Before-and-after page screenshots
□ □ □ □ □

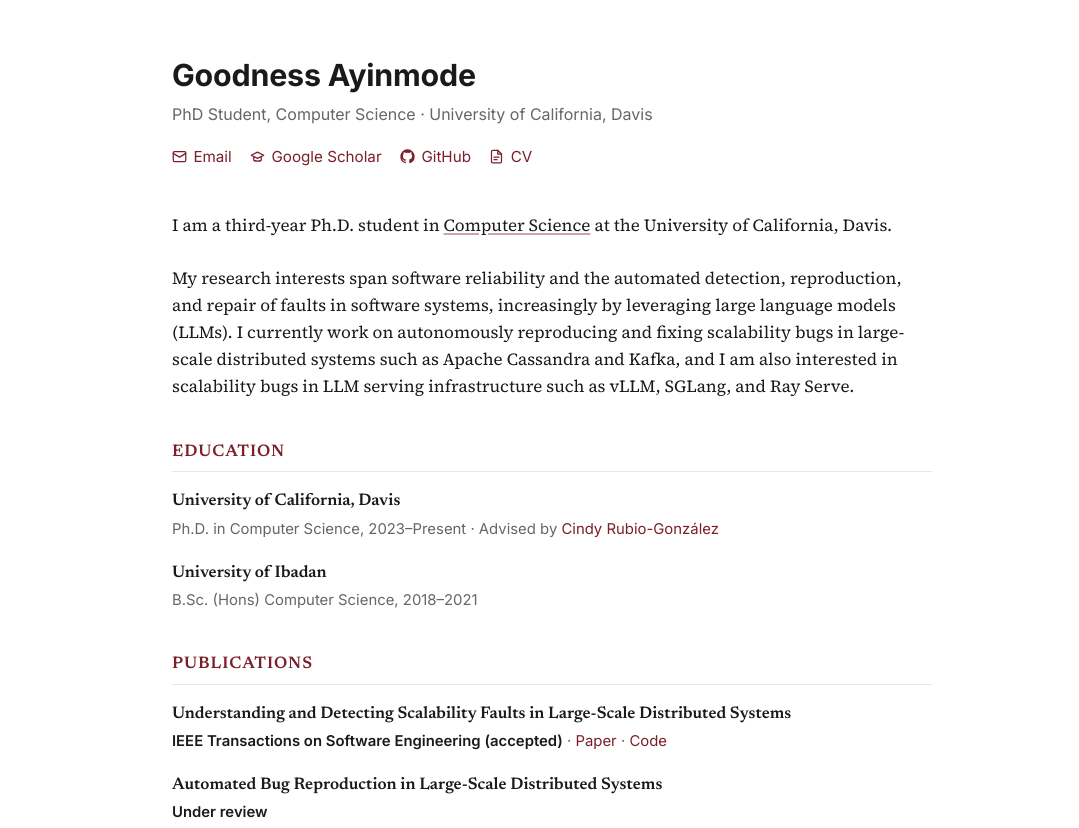
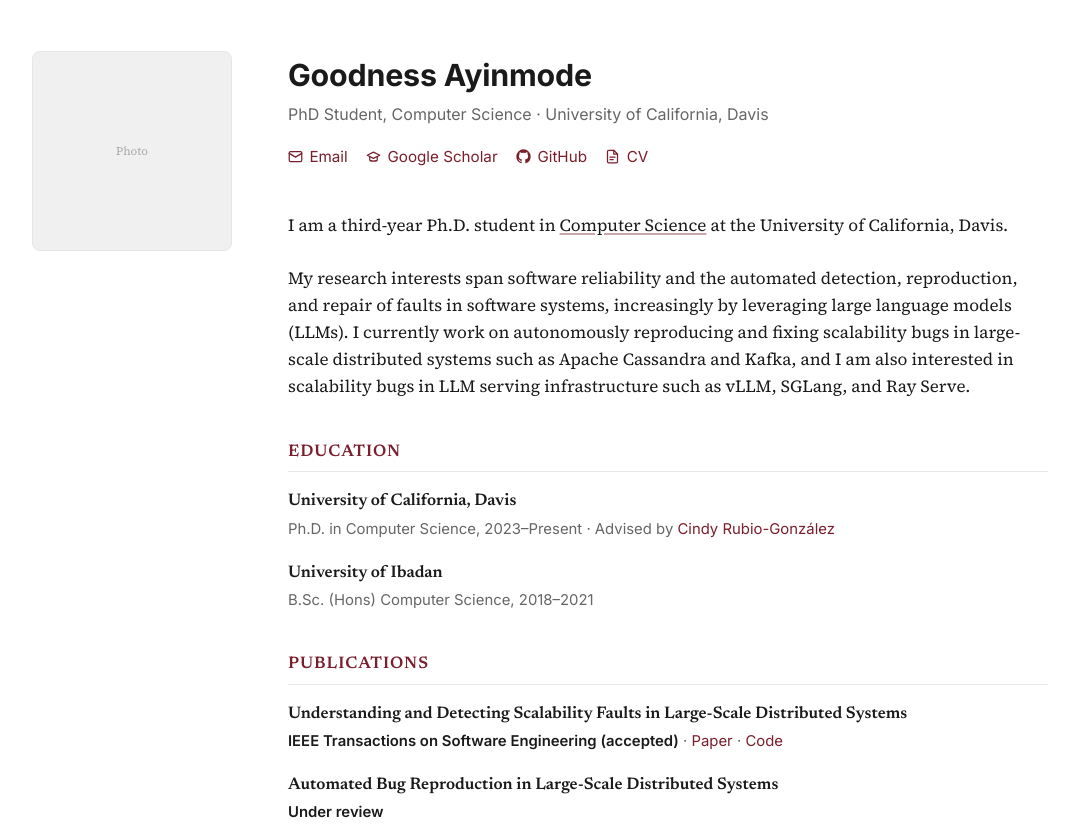
Before and after one commit to boluwarinayinmode/boluwarinayinmode.github.io, a plain HTML site: page index.html in a window 1280 px wide. Shown: the top 828 px of the page, without its empty margins (88-1167 px from the left). Drawn offline with Linux system fonts and the light colour scheme.

Commit message:
Move photo to left side column

```diff
--- a/index.html
+++ b/index.html
@@ -40,19 +40,34 @@
         padding: 3.2rem 1.25rem 4rem;
       }
       .wrap {
+        max-width: 1040px;
+        margin: 0 auto;
+        display: flex;
+        gap: 3.5rem;
+        align-items: flex-start;
+      }
+      .main {
+        flex: 1 1 0;
+        min-width: 0;
         max-width: var(--maxw);
-        margin: 0 auto;
+      }
+      @media (max-width: 820px) {
+        .wrap {
+          flex-direction: column;
+          gap: 1.75rem;
+        }
       }
       header {
         display: flex;
-        gap: 1.6rem;
+        gap: 3.5rem;
         align-items: flex-start;
         flex-wrap: wrap;
       }
       .photo {
-        width: 160px;
-        height: 160px;
-        flex: 0 0 160px;
+        width: 200px;
+        height: 200px;
+        flex: 0 0 200px;
+        order: -1;
         border-radius: 8px;
         object-fit: cover;
         background: #f0f0f0;
@@ -213,9 +228,8 @@
   </head>
   <body>
     <div class="wrap">
+      <div class="main">
       <header>
-        <!-- Save a square image as photo.jpg in this folder and it will appear here. -->
-        <img class="photo" src="photos/photo.jpg" alt="Goodness Ayinmode" onerror="this.style.display=&apos;none&apos;" />
         <div class="intro">
           <h1>Goodness Ayinmode</h1>
           <p class="affil">
@@ -324,6 +338,10 @@
       </div>
 
       <footer>Last updated: August 2026</footer>
+      </div>
+
+      <!-- Save a square image as photos/photo.jpg and it will appear here. -->
+      <div class="photo">Photo</div>
     </div>
   </body>
 </html>
```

□ □ □ □ □

**Work instruction**. Which lines of the data contain the string "left"? Copy each one.

**Output**.
Before and after one commit to boluwarinayinmode/boluwarinayinmode.github.io, a plain HTML site: page index.html in a window 1280 px wide. Shown: the top 828 px of the page, without its empty margins (88-1167 px from the left). Drawn offline with Linux system fonts and the light colour scheme.
Move photo to left side column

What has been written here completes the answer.